Questionable theories like this led to recent artistic representations of Mary as featured in Nikos Kazantzakis’ The Last Temptation of Christ, and Dan Brown’s The Da Vinci Code – both of which were made into feature films. Common to both works is the reemergence of an old and popular theory born of these “other” gospel accounts. Namely, that Mary Magdalene was in fact Jesus’ wife. Similar myths surround the figure of Mary Magdalene to this day – including a recent 2018 film and a now-debunked archaeological find from 2012 propagated by Harvard Divinity School professor, Karen King.

While some early Christians sought to denigrate Mary Magdalene’s influence, other more modern Christians have sought to accentuate it. But in the end, neither theory — penitent prostitute or loving wife of Christ — actually matches what we find written about Mary Magdalene in the scriptures. The Bible’s picture of Mary is that of a woman whose life was radically changed when she encountered Jesus. It was a transformation that Luke hints at merely began with her liberation from the demons that were possessing her. Who Mary became was a woman no longer known for the oppression of her past by someone named for all time as a follower of Christ. A woman who gave her life to Jesus – holding nothing back.

Early on, many disciples who first followed Jesus walked away (See John 6:66). Later, when Jesus was arrested, chaos broke out among the Twelve. All but one of them ran for cover. Peter even denied knowing the Lord. But through it all, Mary Magdalene stayed true.

One of the declared justifications for crucifying Jesus was that he was a blasphemer. No doubt part of the reason the men in Jesus’ company abandoned him was in order to avoid guilt by association. And yet, amid this risk, Mary Magdalene remains lovingly steadfast. Although this must have been an incredibly traumatic event, Mary didn’t run. She was one of the few disciples who supported Jesus with her presence—and by being there for His mother.

And after the crucifixion, Mary Magdalene didn’t leave with the crowd. She stayed and watched as the stone was rolled in front of the tomb. A few days later, it is Mary Magdalene who will be the first witness of Jesus’ resurrection. It will be Mary Magdalene who will be the first to preach the Gospel of Christ’s victory over death. But we’ll talk more about this when we revisit the witness of Mary Magdalene during Holy Week.

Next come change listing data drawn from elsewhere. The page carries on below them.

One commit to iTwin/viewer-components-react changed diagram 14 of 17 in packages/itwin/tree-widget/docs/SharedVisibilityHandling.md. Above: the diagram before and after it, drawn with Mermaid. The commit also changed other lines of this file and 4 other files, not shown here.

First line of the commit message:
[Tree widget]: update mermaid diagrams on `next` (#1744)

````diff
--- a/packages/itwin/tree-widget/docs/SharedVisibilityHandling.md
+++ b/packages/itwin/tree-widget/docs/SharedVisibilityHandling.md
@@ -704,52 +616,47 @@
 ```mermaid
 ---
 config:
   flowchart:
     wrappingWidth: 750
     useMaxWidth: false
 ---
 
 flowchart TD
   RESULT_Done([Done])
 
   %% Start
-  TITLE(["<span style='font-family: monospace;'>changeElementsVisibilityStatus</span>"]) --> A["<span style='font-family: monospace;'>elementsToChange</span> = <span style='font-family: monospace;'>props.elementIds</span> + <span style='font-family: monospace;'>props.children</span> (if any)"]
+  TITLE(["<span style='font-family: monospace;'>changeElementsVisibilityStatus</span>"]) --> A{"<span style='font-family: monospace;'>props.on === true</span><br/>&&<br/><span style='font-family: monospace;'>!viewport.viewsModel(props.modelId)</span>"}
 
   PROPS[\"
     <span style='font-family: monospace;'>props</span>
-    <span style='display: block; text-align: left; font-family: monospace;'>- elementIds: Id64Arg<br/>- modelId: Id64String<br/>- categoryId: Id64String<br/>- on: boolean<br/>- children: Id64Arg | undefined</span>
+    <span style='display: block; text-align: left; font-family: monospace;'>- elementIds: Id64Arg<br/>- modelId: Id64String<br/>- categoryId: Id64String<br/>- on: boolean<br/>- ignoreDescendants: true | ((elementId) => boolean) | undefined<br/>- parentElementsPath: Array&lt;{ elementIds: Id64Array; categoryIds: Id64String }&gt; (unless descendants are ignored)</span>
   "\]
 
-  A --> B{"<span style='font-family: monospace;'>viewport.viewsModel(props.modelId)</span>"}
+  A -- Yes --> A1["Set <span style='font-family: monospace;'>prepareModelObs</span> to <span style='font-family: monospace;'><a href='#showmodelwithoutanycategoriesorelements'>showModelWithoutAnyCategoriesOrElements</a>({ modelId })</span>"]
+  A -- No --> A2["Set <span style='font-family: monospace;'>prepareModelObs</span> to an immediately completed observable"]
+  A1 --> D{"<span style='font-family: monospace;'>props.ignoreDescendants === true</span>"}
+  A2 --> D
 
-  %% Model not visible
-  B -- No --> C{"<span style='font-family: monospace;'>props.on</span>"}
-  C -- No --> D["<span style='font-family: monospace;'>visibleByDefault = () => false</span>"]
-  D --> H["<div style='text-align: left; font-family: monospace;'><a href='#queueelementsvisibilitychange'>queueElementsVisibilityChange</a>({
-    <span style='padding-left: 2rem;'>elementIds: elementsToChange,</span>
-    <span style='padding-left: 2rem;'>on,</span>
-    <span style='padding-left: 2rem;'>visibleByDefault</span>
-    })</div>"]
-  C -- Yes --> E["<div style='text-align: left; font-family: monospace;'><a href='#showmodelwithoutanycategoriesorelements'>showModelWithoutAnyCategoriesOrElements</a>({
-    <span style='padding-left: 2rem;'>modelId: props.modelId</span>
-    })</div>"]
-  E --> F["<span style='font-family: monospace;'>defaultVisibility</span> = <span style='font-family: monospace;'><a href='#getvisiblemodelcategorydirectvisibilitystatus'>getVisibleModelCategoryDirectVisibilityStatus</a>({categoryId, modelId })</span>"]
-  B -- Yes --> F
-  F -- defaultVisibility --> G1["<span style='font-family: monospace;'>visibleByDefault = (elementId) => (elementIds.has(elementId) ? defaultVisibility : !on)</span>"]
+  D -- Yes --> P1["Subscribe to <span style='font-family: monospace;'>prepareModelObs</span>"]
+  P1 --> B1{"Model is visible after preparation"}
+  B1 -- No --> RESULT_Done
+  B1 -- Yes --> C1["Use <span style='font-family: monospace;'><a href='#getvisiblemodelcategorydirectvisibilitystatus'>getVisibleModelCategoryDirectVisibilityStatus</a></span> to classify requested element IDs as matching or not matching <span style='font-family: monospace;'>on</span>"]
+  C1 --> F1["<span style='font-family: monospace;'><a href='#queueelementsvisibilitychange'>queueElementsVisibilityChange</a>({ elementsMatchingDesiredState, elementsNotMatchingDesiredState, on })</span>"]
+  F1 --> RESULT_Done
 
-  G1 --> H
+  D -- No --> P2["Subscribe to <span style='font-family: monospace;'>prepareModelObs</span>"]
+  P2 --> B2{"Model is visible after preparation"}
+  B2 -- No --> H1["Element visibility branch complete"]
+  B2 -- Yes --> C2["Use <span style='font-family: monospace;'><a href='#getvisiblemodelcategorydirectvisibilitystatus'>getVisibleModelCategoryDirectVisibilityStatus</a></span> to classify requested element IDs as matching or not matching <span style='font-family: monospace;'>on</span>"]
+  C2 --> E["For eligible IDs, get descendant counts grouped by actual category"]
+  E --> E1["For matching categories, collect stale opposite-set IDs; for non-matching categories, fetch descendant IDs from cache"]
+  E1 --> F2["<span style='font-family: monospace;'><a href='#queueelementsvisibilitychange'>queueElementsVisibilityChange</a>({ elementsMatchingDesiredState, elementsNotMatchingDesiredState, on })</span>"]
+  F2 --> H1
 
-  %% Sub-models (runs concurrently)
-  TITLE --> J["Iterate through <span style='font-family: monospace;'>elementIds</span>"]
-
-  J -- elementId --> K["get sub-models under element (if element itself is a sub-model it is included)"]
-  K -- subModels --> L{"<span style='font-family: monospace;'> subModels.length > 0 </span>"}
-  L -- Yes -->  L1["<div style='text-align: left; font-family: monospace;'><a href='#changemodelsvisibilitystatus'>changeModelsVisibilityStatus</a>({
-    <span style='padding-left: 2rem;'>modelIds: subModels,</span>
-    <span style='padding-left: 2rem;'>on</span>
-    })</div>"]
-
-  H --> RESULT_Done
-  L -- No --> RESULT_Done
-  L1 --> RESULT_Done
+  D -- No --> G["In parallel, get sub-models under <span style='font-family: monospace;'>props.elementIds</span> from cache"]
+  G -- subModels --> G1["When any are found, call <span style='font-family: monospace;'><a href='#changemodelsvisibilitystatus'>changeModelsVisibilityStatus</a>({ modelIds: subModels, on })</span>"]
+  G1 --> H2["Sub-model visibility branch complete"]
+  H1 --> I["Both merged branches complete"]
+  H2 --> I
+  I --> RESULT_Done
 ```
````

For now, let us recognize how Mary’s story is also our story. Thanks to Jesus, we have been delivered too – from the demons of our past and even the wrongful assumptions and labels others seek to place upon us. May we follow Jesus like Mary – acting out of love and loyalty that is expressed through supporting others – sharing out of whatever we have given for the sake of the Kingdom of God.

Consider & Discuss | Prior to this devotional, how have you pictured Mary Magdalene? Mary Magdalene has been a victim of mistaken identity and has had an undeserved reputation as a woman of ill repute for centuries. Is there anyone you are wrongly making assumptions about and unfairly labeling the way Mary was? In what ways can you identify with Mary Magdalene? What has Jesus delivered you from? How are you, like Mary, seeking to follow Jesus by both journeying with Christ – going to where he is working – and sharing out of the resources you have been given to support the ministry of the Kingdom of God?

Prayer Focus | Almighty God, thank You for delivering all of us through Your Son, Jesus Christ – just as You did our sister in the faith, Mary Magdalene. Only You, Precious Lord, can set us free from whatever holds us in bondage. Only You, Gracious Father, can fully restore us to healthy of mind, body, and spirit. Like Mary, we seek not only to be changed by Your Son, Christ, but to follow Jesus so that we may be continually transformed into the best version of ourselves – who we are in You. Through the grace and mercy of Your Spirit, continue to teach and empower us to, like Mary, reflect our gratitude and love for You through our willingness and generosity towards others. Protect us from our changing circumstances moving our faith in You. Grant that our growing and maturing faith in You would change how we engage the circumstances in which we find ourselves. Amen.

Come, Lord Jesus, come!
Pastor Chris